Data records:
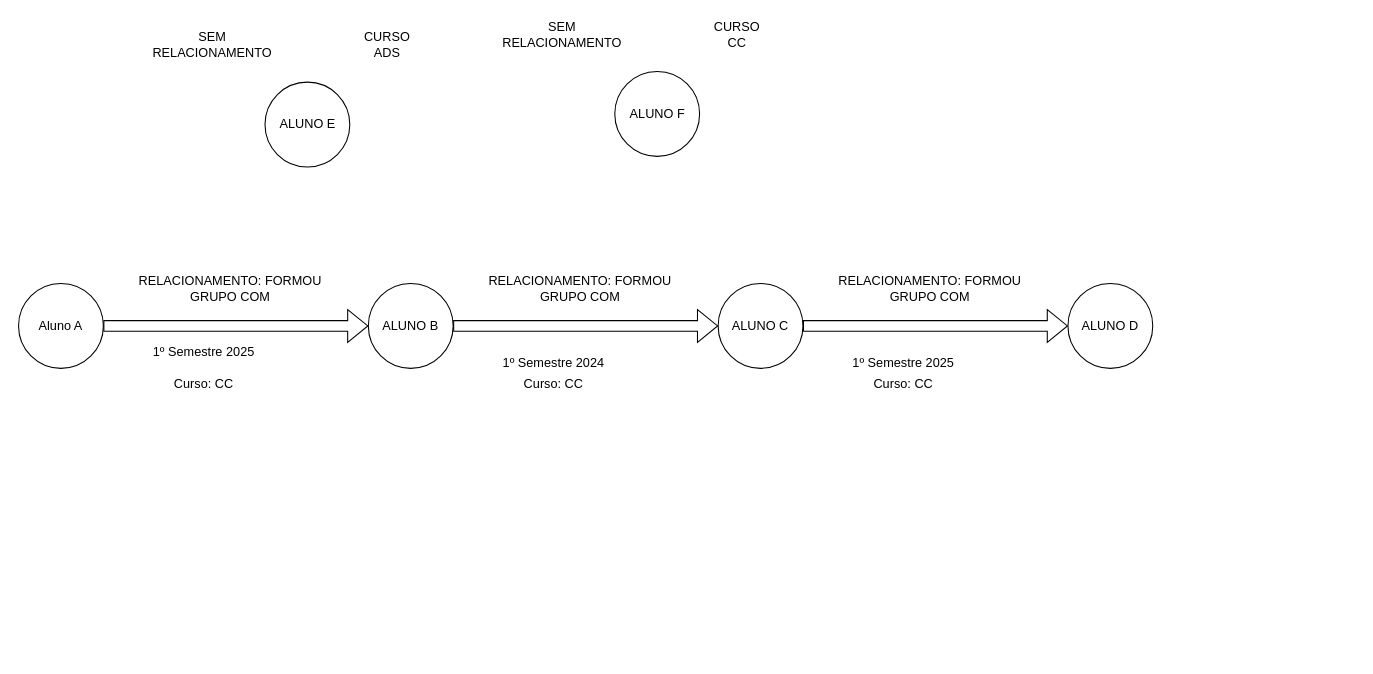
Above: Diagrama sem nome.drawio in KaduMirands/SQL (draw.io), before the change. Source tidied: cells renumbered, new cells numbered last; positions are measured from the earlier drawing's top-left corner, leaving out a move shared by most shapes. Both pictures are drawn from the tidied source at 106%, with x=0, y=0 at pixel (18, 18).
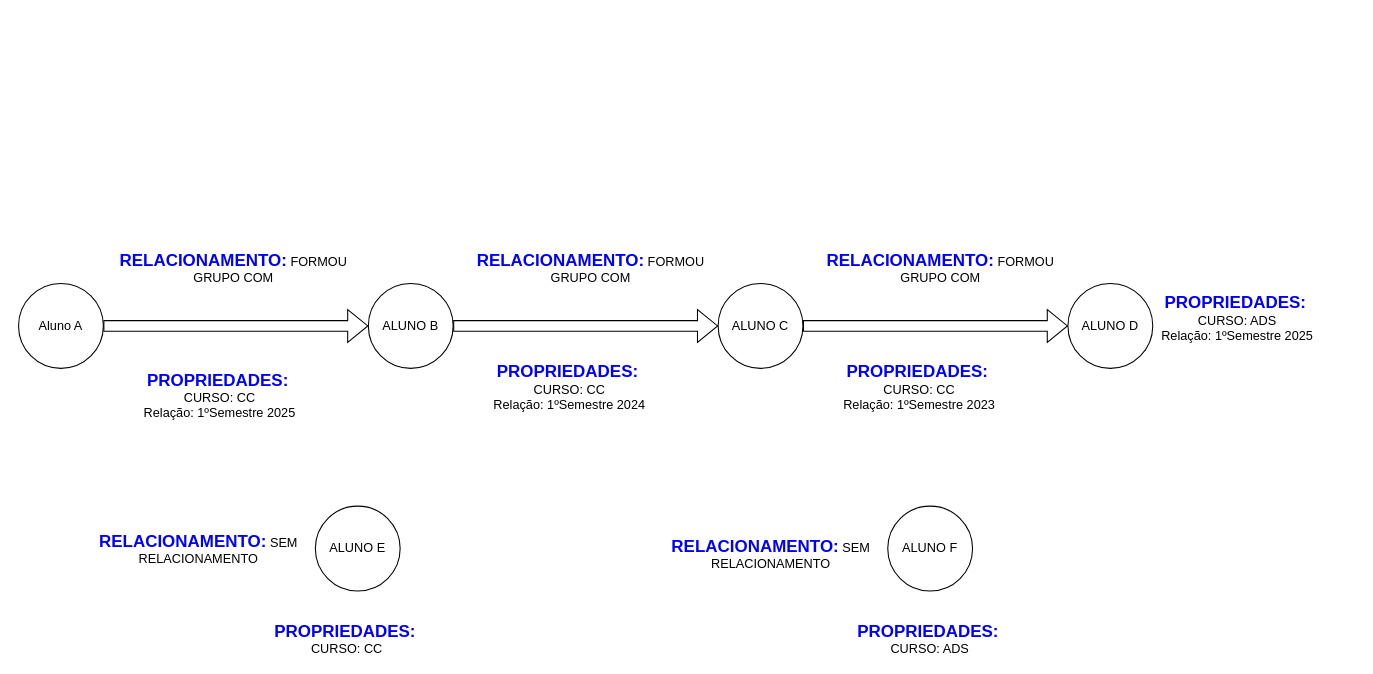
Above is the later version.

Change to the diagram source:
```diff
@@
-    <mxCell id="5" value="RELACIONAMENTO: FORMOU GRUPO COM" style="text;html=1;align=center;verticalAlign=middle;whiteSpace=wrap;rounded=0;" parent="1" vertex="1">
-      <mxGeometry x="90" y="240" width="220" height="30" as="geometry" />
-    </mxCell>
-    <mxCell id="6" value="1º Semestre 2025" style="text;html=1;align=center;verticalAlign=middle;whiteSpace=wrap;rounded=0;" parent="1" vertex="1">
-      <mxGeometry x="120" y="300" width="110" height="30" as="geometry" />
-    </mxCell>
     <mxCell id="7" value="ALUNO E" style="ellipse;whiteSpace=wrap;html=1;" parent="1" vertex="1">
-      <mxGeometry x="232.5" y="60" width="80" height="80" as="geometry" />
+      <mxGeometry x="280" y="460" width="80" height="80" as="geometry" />
     </mxCell>
@@
-    <mxCell id="10" value="RELACIONAMENTO: FORMOU GRUPO COM" style="text;html=1;align=center;verticalAlign=middle;whiteSpace=wrap;rounded=0;" parent="1" vertex="1">
-      <mxGeometry x="420" y="240" width="220" height="30" as="geometry" />
+    <mxCell id="10" value="&lt;font style=&quot;color: rgb(0, 0, 255);&quot;&gt;&lt;b&gt;&lt;font style=&quot;font-size: 16px;&quot;&gt;RELACIONAMENTO:&lt;/font&gt;&lt;/b&gt;&lt;/font&gt;&amp;nbsp;FORMOU GRUPO COM" style="text;html=1;align=center;verticalAlign=middle;whiteSpace=wrap;rounded=0;" parent="1" vertex="1">
+      <mxGeometry x="430" y="220" width="220" height="30" as="geometry" />
     </mxCell>
-    <mxCell id="11" value="1º Semestre 2024" style="text;html=1;align=center;verticalAlign=middle;whiteSpace=wrap;rounded=0;" parent="1" vertex="1">
-      <mxGeometry x="450" y="310" width="110" height="30" as="geometry" />
-    </mxCell>
-    <mxCell id="12" value="Curso: CC" style="text;html=1;align=center;verticalAlign=middle;whiteSpace=wrap;rounded=0;" parent="1" vertex="1">
-      <mxGeometry x="120" y="330" width="110" height="30" as="geometry" />
-    </mxCell>
-    <mxCell id="13" value="Curso: CC" style="text;html=1;align=center;verticalAlign=middle;whiteSpace=wrap;rounded=0;" parent="1" vertex="1">
-      <mxGeometry x="450" y="330" width="110" height="30" as="geometry" />
-    </mxCell>
-    <mxCell id="14" value="SEM RELACIONAMENTO" style="text;html=1;align=center;verticalAlign=middle;whiteSpace=wrap;rounded=0;" parent="1" vertex="1">
-      <mxGeometry x="152.5" y="10" width="60" height="30" as="geometry" />
-    </mxCell>
-    <mxCell id="15" value="CURSO ADS" style="text;html=1;align=center;verticalAlign=middle;whiteSpace=wrap;rounded=0;" parent="1" vertex="1">
-      <mxGeometry x="317.5" y="10" width="60" height="30" as="geometry" />
-    </mxCell>
     <mxCell id="16" value="ALUNO F" style="ellipse;whiteSpace=wrap;html=1;" parent="1" vertex="1">
-      <mxGeometry x="562.5" y="50" width="80" height="80" as="geometry" />
+      <mxGeometry x="820" y="460" width="80" height="80" as="geometry" />
     </mxCell>
-    <mxCell id="17" value="SEM RELACIONAMENTO" style="text;html=1;align=center;verticalAlign=middle;whiteSpace=wrap;rounded=0;" parent="1" vertex="1">
-      <mxGeometry x="482.5" width="60" height="30" as="geometry" />
-    </mxCell>
-    <mxCell id="18" value="CURSO CC" style="text;html=1;align=center;verticalAlign=middle;whiteSpace=wrap;rounded=0;" parent="1" vertex="1">
-      <mxGeometry x="647.5" width="60" height="30" as="geometry" />
-    </mxCell>
@@
-    <mxCell id="21" value="RELACIONAMENTO: FORMOU GRUPO COM" style="text;html=1;align=center;verticalAlign=middle;whiteSpace=wrap;rounded=0;" parent="1" vertex="1">
-      <mxGeometry x="750" y="240" width="220" height="30" as="geometry" />
-    </mxCell>
-    <mxCell id="22" value="1º Semestre 2025" style="text;html=1;align=center;verticalAlign=middle;whiteSpace=wrap;rounded=0;" parent="1" vertex="1">
-      <mxGeometry x="780" y="310" width="110" height="30" as="geometry" />
-    </mxCell>
-    <mxCell id="23" value="Curso: CC" style="text;html=1;align=center;verticalAlign=middle;whiteSpace=wrap;rounded=0;" parent="1" vertex="1">
-      <mxGeometry x="780" y="330" width="110" height="30" as="geometry" />
-    </mxCell>
+    <mxCell id="24" value="&lt;font style=&quot;color: rgb(0, 0, 255);&quot;&gt;&lt;b&gt;&lt;font style=&quot;font-size: 16px;&quot;&gt;RELACIONAMENTO:&lt;/font&gt;&lt;/b&gt;&lt;/font&gt;&amp;nbsp;FORMOU GRUPO COM" style="text;html=1;align=center;verticalAlign=middle;whiteSpace=wrap;rounded=0;" parent="1" vertex="1">
+      <mxGeometry x="92.5" y="220" width="220" height="30" as="geometry" />
+    </mxCell>
+    <mxCell id="25" value="&lt;font style=&quot;color: rgb(0, 0, 255);&quot;&gt;&lt;b&gt;&lt;font style=&quot;font-size: 16px;&quot;&gt;RELACIONAMENTO:&lt;/font&gt;&lt;/b&gt;&lt;/font&gt;&amp;nbsp;FORMOU GRUPO COM" style="text;html=1;align=center;verticalAlign=middle;whiteSpace=wrap;rounded=0;" parent="1" vertex="1">
+      <mxGeometry x="760" y="220" width="220" height="30" as="geometry" />
+    </mxCell>
+    <mxCell id="26" value="&lt;font color=&quot;#0000ff&quot;&gt;&lt;span style=&quot;font-size: 16px;&quot;&gt;&lt;b&gt;PROPRIEDADES:&lt;/b&gt;&lt;/span&gt;&lt;/font&gt;&amp;nbsp;&lt;div&gt;CURSO: CC&lt;/div&gt;&lt;div&gt;Relação: 1ºSemestre 2024&lt;br&gt;&lt;br&gt;&lt;/div&gt;" style="text;html=1;align=center;verticalAlign=middle;whiteSpace=wrap;rounded=0;" parent="1" vertex="1">
+      <mxGeometry x="410" y="340" width="220" height="30" as="geometry" />
+    </mxCell>
+    <mxCell id="27" value="&lt;font color=&quot;#0000ff&quot;&gt;&lt;span style=&quot;font-size: 16px;&quot;&gt;&lt;b&gt;PROPRIEDADES:&lt;/b&gt;&lt;/span&gt;&lt;/font&gt;&amp;nbsp;&lt;div&gt;CURSO: CC&lt;/div&gt;&lt;div&gt;Relação: 1ºSemestre 2025&lt;br&gt;&lt;/div&gt;" style="text;html=1;align=center;verticalAlign=middle;whiteSpace=wrap;rounded=0;" parent="1" vertex="1">
+      <mxGeometry x="80" y="340" width="220" height="30" as="geometry" />
+    </mxCell>
+    <mxCell id="28" value="&lt;font color=&quot;#0000ff&quot;&gt;&lt;span style=&quot;font-size: 16px;&quot;&gt;&lt;b&gt;PROPRIEDADES:&lt;/b&gt;&lt;/span&gt;&lt;/font&gt;&amp;nbsp;&lt;div&gt;CURSO: CC&lt;/div&gt;&lt;div&gt;Relação: 1ºSemestre 2023&lt;br&gt;&lt;br&gt;&lt;/div&gt;" style="text;html=1;align=center;verticalAlign=middle;whiteSpace=wrap;rounded=0;" parent="1" vertex="1">
+      <mxGeometry x="740" y="340" width="220" height="30" as="geometry" />
+    </mxCell>
+    <mxCell id="29" value="&lt;font color=&quot;#0000ff&quot;&gt;&lt;span style=&quot;font-size: 16px;&quot;&gt;&lt;b&gt;PROPRIEDADES:&lt;/b&gt;&lt;/span&gt;&lt;/font&gt;&amp;nbsp;&lt;div&gt;CURSO: ADS&lt;/div&gt;&lt;div&gt;Relação: 1ºSemestre 2025&lt;br&gt;&lt;br&gt;&lt;/div&gt;" style="text;html=1;align=center;verticalAlign=middle;whiteSpace=wrap;rounded=0;" parent="1" vertex="1">
+      <mxGeometry x="1040" y="275" width="220" height="30" as="geometry" />
+    </mxCell>
+    <mxCell id="30" value="&lt;font style=&quot;color: rgb(0, 0, 255);&quot;&gt;&lt;b&gt;&lt;font style=&quot;font-size: 16px;&quot;&gt;RELACIONAMENTO:&lt;/font&gt;&lt;/b&gt;&lt;/font&gt;&amp;nbsp;SEM RELACIONAMENTO" style="text;html=1;align=center;verticalAlign=middle;whiteSpace=wrap;rounded=0;" parent="1" vertex="1">
+      <mxGeometry x="60" y="485" width="220" height="30" as="geometry" />
+    </mxCell>
+    <mxCell id="31" value="&lt;font style=&quot;color: rgb(0, 0, 255);&quot;&gt;&lt;b&gt;&lt;font style=&quot;font-size: 16px;&quot;&gt;RELACIONAMENTO:&lt;/font&gt;&lt;/b&gt;&lt;/font&gt;&amp;nbsp;SEM RELACIONAMENTO" style="text;html=1;align=center;verticalAlign=middle;whiteSpace=wrap;rounded=0;" parent="1" vertex="1">
+      <mxGeometry x="600" y="490" width="220" height="30" as="geometry" />
+    </mxCell>
+    <mxCell id="32" value="&lt;font color=&quot;#0000ff&quot;&gt;&lt;span style=&quot;font-size: 16px;&quot;&gt;&lt;b&gt;PROPRIEDADES:&lt;/b&gt;&lt;/span&gt;&lt;/font&gt;&amp;nbsp;&lt;div&gt;CURSO: CC&lt;/div&gt;" style="text;html=1;align=center;verticalAlign=middle;whiteSpace=wrap;rounded=0;" parent="1" vertex="1">
+      <mxGeometry x="200" y="570" width="220" height="30" as="geometry" />
+    </mxCell>
+    <mxCell id="33" value="&lt;font color=&quot;#0000ff&quot;&gt;&lt;span style=&quot;font-size: 16px;&quot;&gt;&lt;b&gt;PROPRIEDADES:&lt;/b&gt;&lt;/span&gt;&lt;/font&gt;&amp;nbsp;&lt;div&gt;CURSO: ADS&lt;/div&gt;" style="text;html=1;align=center;verticalAlign=middle;whiteSpace=wrap;rounded=0;" parent="1" vertex="1">
+      <mxGeometry x="750" y="570" width="220" height="30" as="geometry" />
+    </mxCell>
```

■ **Work request**: For the word "Above", return every line of the records that holds it.

■ **Task answer**:
Above: Diagrama sem nome.drawio in KaduMirands/SQL (draw.io), before the change. Source tidied: cells renumbered, new cells numbered last; positions are measured from the earlier drawing's top-left corner, leaving out a move shared by most shapes. Both pictures are drawn from the tidied source at 106%, with x=0, y=0 at pixel (18, 18).
Above is the later version.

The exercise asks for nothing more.